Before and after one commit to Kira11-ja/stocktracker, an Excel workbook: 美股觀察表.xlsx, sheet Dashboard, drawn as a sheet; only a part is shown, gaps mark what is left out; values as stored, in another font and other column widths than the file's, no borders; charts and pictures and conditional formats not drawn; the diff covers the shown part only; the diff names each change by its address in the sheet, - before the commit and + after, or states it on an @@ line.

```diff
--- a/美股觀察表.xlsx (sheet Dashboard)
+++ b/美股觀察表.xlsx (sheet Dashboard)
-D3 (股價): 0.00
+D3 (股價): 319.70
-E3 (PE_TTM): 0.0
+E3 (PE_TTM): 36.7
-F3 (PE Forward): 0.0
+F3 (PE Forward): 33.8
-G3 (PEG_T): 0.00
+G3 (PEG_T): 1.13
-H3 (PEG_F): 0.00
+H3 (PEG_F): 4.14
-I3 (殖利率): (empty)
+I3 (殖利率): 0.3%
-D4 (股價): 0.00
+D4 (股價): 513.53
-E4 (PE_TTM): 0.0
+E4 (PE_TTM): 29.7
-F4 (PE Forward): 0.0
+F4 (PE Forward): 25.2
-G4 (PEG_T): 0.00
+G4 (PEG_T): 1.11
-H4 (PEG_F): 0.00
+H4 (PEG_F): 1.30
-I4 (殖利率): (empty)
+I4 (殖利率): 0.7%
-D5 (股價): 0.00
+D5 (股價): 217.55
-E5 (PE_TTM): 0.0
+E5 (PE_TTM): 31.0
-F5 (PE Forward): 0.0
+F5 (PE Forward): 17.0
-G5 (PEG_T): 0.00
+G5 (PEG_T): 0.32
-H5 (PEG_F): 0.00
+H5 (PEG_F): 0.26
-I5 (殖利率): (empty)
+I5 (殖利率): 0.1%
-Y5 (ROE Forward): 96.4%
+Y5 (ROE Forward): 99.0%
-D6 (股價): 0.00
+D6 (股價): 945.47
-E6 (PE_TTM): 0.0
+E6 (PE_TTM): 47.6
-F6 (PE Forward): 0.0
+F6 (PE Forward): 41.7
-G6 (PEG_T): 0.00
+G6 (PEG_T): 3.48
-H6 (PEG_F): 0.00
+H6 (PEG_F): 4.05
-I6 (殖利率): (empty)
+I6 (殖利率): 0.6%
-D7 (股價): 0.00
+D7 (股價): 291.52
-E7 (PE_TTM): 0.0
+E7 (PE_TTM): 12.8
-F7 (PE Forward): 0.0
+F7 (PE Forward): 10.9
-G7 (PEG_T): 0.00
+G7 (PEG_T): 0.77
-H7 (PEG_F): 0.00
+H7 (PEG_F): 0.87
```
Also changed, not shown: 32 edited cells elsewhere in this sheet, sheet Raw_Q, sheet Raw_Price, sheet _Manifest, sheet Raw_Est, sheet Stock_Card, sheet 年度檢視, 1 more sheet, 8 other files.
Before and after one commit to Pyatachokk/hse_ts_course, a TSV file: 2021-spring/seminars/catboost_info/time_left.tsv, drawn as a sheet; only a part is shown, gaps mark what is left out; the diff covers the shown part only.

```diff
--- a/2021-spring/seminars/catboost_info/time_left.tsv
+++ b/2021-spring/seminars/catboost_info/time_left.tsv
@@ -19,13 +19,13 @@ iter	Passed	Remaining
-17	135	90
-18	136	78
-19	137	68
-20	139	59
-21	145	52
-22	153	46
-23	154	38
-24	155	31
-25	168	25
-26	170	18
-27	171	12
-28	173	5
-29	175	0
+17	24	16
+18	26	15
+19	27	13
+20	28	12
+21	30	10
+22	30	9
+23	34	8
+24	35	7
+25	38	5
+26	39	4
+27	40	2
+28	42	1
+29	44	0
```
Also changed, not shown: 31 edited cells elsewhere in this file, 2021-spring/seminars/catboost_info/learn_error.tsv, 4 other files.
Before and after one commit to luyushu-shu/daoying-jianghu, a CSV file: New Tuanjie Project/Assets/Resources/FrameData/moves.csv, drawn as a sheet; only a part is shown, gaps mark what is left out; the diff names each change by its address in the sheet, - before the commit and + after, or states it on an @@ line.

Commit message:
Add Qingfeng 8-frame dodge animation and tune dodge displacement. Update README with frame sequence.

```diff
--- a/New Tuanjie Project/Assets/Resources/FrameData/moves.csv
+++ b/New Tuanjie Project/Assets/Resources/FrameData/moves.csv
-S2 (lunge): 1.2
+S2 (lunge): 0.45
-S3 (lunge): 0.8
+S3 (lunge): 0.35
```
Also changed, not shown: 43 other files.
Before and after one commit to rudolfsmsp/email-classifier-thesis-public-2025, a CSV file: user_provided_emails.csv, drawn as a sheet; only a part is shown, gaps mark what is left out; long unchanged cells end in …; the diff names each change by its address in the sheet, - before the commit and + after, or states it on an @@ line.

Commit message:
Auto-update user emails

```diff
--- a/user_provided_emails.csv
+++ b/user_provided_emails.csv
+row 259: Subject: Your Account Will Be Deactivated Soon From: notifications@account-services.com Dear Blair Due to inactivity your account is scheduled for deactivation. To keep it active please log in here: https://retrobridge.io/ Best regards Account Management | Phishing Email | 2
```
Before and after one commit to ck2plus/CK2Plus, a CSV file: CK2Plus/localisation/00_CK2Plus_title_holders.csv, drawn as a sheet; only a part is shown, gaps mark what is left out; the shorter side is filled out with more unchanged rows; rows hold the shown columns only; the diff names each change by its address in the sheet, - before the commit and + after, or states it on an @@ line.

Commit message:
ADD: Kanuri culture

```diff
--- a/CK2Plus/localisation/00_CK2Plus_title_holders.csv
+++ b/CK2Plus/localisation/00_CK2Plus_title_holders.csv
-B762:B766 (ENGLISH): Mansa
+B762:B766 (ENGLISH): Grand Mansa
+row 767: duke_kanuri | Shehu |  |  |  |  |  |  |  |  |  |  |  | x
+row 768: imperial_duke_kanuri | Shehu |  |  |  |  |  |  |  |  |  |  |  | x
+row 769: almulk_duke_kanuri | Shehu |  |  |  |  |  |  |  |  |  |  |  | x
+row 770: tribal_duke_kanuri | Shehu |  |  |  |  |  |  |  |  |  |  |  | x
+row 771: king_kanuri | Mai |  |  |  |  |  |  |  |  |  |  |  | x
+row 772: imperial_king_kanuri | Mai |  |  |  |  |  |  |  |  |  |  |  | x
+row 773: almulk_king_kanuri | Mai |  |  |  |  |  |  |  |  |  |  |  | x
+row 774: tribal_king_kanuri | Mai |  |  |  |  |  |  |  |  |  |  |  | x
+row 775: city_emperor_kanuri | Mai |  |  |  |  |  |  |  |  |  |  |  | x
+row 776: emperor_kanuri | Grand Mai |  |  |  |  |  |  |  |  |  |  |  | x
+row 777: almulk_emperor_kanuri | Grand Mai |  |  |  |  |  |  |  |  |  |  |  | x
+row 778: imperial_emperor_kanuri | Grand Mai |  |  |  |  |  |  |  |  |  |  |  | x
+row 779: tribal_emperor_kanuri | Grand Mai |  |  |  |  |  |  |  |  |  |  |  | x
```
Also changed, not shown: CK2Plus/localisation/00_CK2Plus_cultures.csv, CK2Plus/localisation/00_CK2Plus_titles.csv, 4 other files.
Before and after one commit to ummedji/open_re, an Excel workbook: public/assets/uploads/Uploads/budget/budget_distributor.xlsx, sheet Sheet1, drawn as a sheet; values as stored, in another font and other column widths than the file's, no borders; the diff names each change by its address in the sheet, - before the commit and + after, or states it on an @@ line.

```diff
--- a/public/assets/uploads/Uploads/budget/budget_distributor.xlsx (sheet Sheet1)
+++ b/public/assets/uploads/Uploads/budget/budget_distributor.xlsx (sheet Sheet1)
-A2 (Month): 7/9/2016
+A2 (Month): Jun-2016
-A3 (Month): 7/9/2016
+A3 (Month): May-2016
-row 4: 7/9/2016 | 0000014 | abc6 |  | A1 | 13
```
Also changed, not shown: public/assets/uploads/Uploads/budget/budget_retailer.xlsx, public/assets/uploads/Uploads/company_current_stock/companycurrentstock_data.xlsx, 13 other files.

What the task asks
Among the lines of the data above, count those holding "each" and state only the number.

Solution for this exercise
5